Refactoring is a well-accepted practice for improving existing code. Yet, how do you find the code that should be refactored, in a consistent and repeatable manner? This installment of Automation for the people explains how to use static analysis tools to identify code smells to refactor, with examples showing how to improve odiferous code
Git offers Linux developers a number of advantages over Subversion for software version control, so developers working collaboratively owe it to themselves get familiar with the basic concepts behind it. In this installment, Ted dissects branching and merging in both Git and Subversion, introduces "git bisect" for bisecting changes, and shows how to resolve merge conflicts.
This article introduces Gradle and explains how to install Gradle. Gradle is a tool for build automation. With Gradle, we can automate the compiling, testing, packaging, and deployment of our software or other types of projects. Gradle is flexible but has sensible defaults for most projects. This means we can rely on the defaults, if we don't want something special, but can still use the flexibility to adapt a build to certain custom needs.
Configuration management is about managing change of the multiple items composing an information system. This article puts in reference the configuration management function and the ISO 9001 standard. This standard offers a wide range of advice on how to deal with this important, but often neglected, aspect of software engineering.
When inheriting an Ant build file to maintain, it is useful to get a feel for the flow and structure. Sketching the dependencies between targets is a useful way to do this. While it is time consuming to do so by hand, there are a number of tools to help.
Gradle is a new and revolutionary build tool, based on the Groovy programming language. It is very different from existing tools like Ant and Maven in that it provides an extremely powerful capability to develop build applications using Groovy code and a compelling Groovy DSL. This allows to easily develop a non-standard build for any project, according to its needs, or to fall back to a more traditional convention-over-configuration approach also fully supported by the tool.
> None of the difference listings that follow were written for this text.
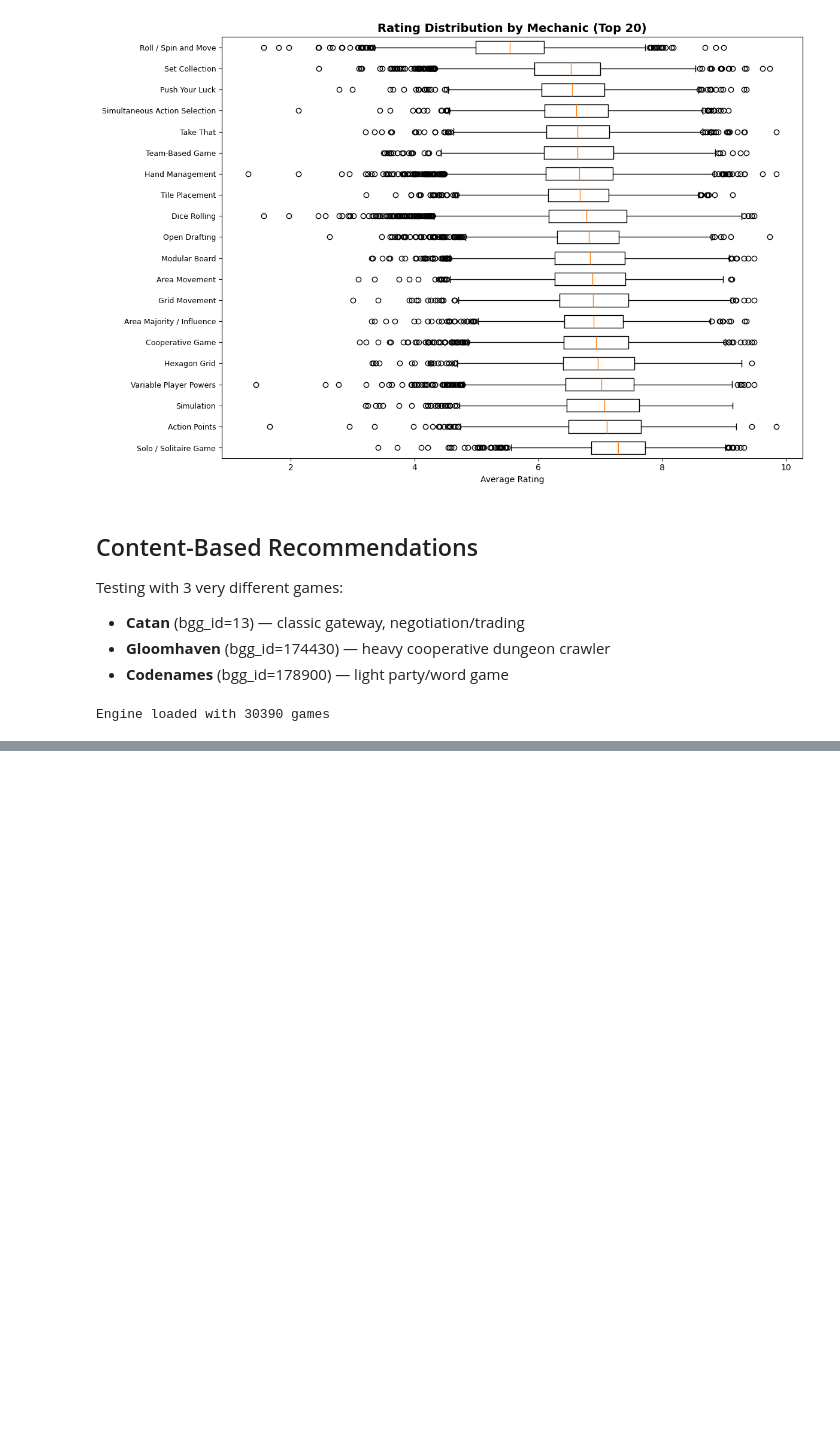
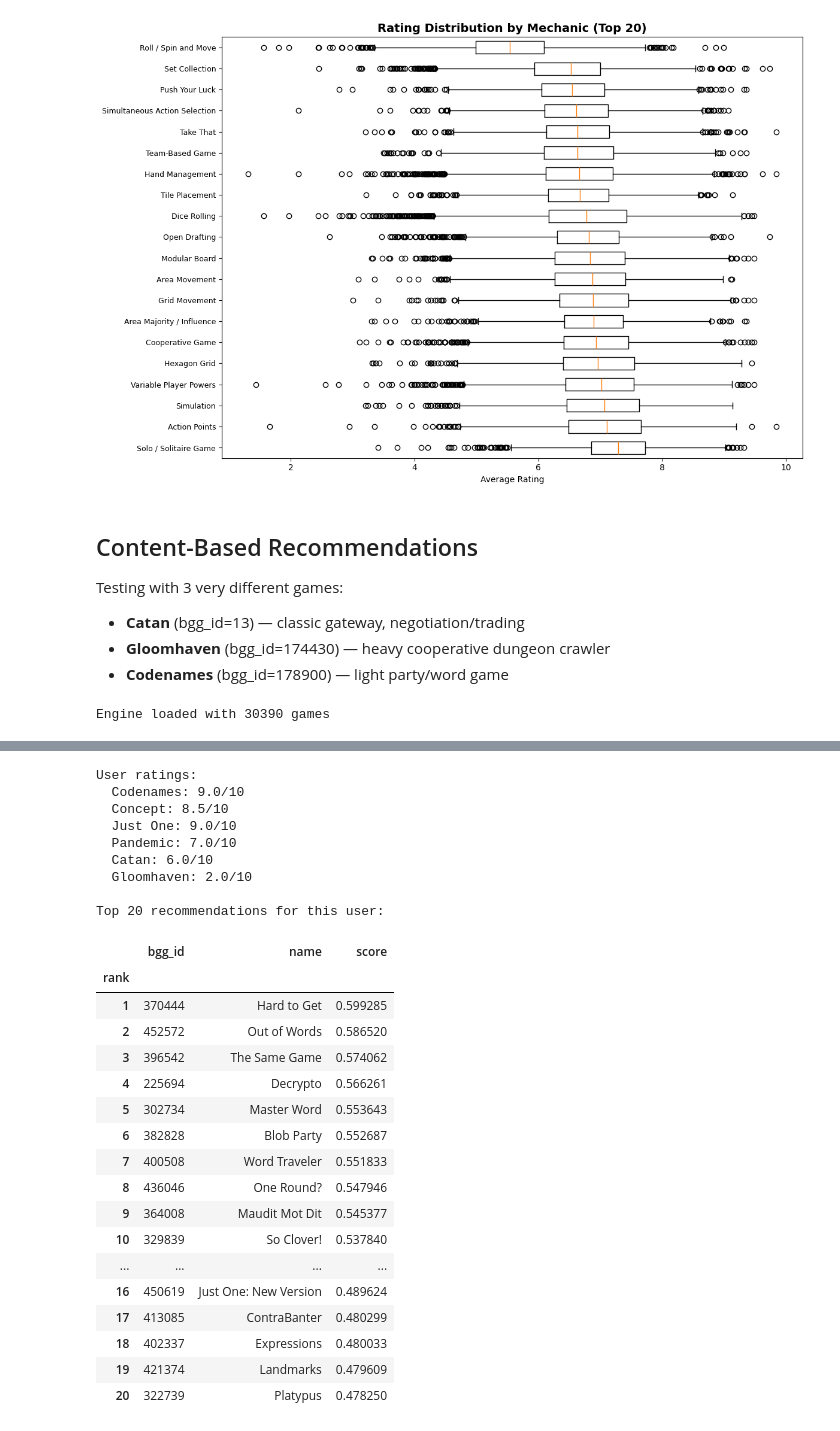
Before and after one commit to sgrumo/bgg-reccomendation-system, a Jupyter notebook: recommender/explore.ipynb, the cells around one changed output, grey strips where cells are left out. Cells and saved outputs as stored; diff of their text form; code cells hidden in the pictures; blank space fills up the shorter version.

```diff
--- a/recommender/explore.ipynb
+++ b/recommender/explore.ipynb
@@ -167,0 +226,51 @@ Top 20 similar to: Codenames (bgg_id=178900)
+# %%
+# User who loves light/party games
+party_user = {
+    178900: 9.0,  # Codenames
+    147151: 8.5,  # Concept
+    254640: 9.0,  # Just One
+    30549:  7.0,  # Pandemic
+    13:     6.0,  # Catan
+    174430: 2.0,  # Gloomhaven (too heavy)
+}
+
+print("User ratings:")
+for bgg_id, rating in party_user.items():
+    match = rec.df[rec.df["bgg_id"] == bgg_id]
+    name = match["name"].values[0] if len(match) > 0 else "???"
+    print(f"  {name}: {rating}/10")
+
+results = rec.recommend_for_user(party_user, top_n=20)
+results_df = pd.DataFrame(results)
+results_df.index = range(1, len(results_df) + 1)
+results_df.index.name = "rank"
+print(f"\nTop 20 recommendations for this user:")
+display(results_df)
+# %% [output]
+User ratings:
+  Codenames: 9.0/10
+  Concept: 8.5/10
+  Just One: 9.0/10
+  Pandemic: 7.0/10
+  Catan: 6.0/10
+  Gloomhaven: 2.0/10
+
+Top 20 recommendations for this user:
+|  | bgg_id | name | score |
+| rank |  |  |  |
+| 1 | 370444 | Hard to Get | 0.599285 |
+| 2 | 452572 | Out of Words | 0.586520 |
+| 3 | 396542 | The Same Game | 0.574062 |
+| 4 | 225694 | Decrypto | 0.566261 |
+| 5 | 302734 | Master Word | 0.553643 |
+| 6 | 382828 | Blob Party | 0.552687 |
+| 7 | 400508 | Word Traveler | 0.551833 |
+| 8 | 436046 | One Round? | 0.547946 |
+| 9 | 364008 | Maudit Mot Dit | 0.545377 |
+| 10 | 329839 | So Clover! | 0.537840 |
+| ... | ... | ... | ... |
+| 16 | 450619 | Just One: New Version | 0.489624 |
+| 17 | 413085 | ContraBanter | 0.480299 |
+| 18 | 402337 | Expressions | 0.480033 |
+| 19 | 421374 | Landmarks | 0.479609 |
+| 20 | 322739 | Platypus | 0.478250 |
```
Also changed, not shown: parts of 3 cells of this notebook, 1 other file.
The revolutionary effects of social networks have not missed the world of software development. Many services emerged to support collaboration on projects over the Internet, especially in the world of open-source software. Concepts such as distributed version control, routine forking, and pull requests are in some ways changing the basic process of group development. One of the most popular social networks for software collaboration is GitHub, whose motto is "Social Coding." Learn about development social networks in the context of GitHub, but with principles applicable to other sites such as BitBucket, and even to your organization's internal systems.